» **Material supplied**
§

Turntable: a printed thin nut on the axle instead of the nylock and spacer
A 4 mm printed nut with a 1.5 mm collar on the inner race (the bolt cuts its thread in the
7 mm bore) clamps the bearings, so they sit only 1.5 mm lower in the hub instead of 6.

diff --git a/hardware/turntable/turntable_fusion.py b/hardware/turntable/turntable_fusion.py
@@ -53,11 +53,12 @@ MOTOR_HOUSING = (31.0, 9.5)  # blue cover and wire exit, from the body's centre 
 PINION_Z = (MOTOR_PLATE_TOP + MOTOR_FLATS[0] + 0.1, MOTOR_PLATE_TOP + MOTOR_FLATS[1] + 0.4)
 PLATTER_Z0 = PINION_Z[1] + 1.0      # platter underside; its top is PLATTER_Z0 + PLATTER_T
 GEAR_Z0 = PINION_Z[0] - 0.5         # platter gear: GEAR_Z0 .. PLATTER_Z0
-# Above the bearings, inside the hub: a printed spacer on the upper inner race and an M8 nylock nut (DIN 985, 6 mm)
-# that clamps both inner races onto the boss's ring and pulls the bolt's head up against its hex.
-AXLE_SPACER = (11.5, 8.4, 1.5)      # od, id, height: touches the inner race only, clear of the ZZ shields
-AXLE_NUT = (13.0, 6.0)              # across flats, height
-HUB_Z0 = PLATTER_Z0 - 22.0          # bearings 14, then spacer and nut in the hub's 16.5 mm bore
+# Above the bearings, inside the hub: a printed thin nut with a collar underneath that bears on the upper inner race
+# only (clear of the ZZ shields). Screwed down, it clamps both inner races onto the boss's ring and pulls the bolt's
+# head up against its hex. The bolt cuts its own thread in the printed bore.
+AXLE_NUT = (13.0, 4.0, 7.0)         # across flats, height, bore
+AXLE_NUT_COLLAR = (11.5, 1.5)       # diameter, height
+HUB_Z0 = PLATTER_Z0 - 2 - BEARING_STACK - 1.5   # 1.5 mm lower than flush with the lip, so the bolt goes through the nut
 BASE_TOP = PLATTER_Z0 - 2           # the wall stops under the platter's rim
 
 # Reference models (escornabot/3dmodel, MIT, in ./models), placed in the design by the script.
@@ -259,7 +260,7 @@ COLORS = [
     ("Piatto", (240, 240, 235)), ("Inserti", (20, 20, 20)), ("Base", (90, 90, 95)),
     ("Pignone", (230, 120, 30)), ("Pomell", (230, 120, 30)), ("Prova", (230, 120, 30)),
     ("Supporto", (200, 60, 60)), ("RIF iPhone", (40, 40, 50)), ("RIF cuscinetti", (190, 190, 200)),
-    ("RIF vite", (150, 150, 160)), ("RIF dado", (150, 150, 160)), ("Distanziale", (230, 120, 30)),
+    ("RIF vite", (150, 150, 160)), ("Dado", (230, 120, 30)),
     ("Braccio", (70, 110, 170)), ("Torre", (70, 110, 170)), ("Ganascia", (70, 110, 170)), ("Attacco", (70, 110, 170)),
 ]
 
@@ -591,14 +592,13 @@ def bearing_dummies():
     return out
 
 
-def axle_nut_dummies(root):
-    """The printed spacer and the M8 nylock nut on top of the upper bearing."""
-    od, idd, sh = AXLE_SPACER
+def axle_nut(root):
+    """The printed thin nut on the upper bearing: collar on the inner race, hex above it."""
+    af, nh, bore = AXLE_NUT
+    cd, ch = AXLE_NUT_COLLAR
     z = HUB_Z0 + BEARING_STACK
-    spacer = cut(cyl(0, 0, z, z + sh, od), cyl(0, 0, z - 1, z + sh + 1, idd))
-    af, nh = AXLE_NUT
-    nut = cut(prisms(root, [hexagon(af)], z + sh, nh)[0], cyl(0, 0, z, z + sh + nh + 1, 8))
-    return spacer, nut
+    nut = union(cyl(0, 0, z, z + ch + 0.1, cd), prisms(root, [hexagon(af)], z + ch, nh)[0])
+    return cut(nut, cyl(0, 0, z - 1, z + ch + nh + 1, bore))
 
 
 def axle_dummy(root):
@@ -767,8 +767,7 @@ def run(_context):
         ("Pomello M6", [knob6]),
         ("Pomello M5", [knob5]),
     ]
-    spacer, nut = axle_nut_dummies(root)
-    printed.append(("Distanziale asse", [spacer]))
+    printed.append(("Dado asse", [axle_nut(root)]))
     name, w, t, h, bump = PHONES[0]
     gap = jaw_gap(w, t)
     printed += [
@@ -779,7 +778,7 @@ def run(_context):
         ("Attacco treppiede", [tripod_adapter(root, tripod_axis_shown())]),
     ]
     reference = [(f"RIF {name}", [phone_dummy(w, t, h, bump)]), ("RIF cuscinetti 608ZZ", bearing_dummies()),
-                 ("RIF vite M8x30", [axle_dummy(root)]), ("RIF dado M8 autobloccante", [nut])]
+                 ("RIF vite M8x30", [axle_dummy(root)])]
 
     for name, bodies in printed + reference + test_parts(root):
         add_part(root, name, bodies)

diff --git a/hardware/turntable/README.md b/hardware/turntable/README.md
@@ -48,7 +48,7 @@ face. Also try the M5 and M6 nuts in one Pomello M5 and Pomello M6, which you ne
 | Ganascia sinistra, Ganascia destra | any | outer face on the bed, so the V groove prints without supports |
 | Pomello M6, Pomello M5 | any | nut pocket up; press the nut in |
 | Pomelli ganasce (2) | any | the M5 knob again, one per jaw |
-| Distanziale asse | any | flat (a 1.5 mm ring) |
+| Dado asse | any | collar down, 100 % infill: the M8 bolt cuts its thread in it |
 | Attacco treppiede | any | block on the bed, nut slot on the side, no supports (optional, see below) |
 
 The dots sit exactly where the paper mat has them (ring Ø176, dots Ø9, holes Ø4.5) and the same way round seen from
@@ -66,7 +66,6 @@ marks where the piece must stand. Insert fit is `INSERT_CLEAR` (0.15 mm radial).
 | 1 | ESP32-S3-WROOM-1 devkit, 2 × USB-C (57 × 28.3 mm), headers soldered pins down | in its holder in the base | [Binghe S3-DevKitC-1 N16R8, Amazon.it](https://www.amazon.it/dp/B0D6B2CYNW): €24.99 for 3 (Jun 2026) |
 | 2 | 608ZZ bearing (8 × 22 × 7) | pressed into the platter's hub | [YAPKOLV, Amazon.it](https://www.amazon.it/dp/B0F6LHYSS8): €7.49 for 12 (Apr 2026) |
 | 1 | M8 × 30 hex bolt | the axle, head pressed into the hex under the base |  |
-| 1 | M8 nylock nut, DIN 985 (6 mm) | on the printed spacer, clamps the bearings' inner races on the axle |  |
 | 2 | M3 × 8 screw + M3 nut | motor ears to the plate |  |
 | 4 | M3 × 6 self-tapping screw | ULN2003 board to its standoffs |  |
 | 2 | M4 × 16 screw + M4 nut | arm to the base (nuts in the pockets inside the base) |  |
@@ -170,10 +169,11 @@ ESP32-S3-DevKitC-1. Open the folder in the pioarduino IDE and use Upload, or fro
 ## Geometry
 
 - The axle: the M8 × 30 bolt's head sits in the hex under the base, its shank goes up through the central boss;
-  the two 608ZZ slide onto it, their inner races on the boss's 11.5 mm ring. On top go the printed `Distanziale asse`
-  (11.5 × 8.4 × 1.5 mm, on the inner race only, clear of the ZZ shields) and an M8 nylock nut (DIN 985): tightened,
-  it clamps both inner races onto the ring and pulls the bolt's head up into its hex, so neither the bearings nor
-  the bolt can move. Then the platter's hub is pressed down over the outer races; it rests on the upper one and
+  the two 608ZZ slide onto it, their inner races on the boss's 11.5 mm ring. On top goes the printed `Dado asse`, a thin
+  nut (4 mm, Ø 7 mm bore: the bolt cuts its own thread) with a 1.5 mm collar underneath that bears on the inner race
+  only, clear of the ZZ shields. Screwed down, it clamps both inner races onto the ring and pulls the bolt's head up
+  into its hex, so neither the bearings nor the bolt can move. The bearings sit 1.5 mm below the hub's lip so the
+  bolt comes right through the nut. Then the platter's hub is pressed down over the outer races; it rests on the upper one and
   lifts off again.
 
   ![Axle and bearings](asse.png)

§

» **Exercise requirements**
Check each line above for "bore" and return the ones that have it.

» **Task answer**
7 mm bore) clamps the bearings, so they sit only 1.5 mm lower in the hub instead of 6.
-HUB_Z0 = PLATTER_Z0 - 22.0          # bearings 14, then spacer and nut in the hub's 16.5 mm bore
+# head up against its hex. The bolt cuts its own thread in the printed bore.
+AXLE_NUT = (13.0, 4.0, 7.0)         # across flats, height, bore
+    af, nh, bore = AXLE_NUT
+    return cut(nut, cyl(0, 0, z - 1, z + ch + nh + 1, bore))
+  nut (4 mm, Ø 7 mm bore: the bolt cuts its own thread) with a 1.5 mm collar underneath that bears on the inner race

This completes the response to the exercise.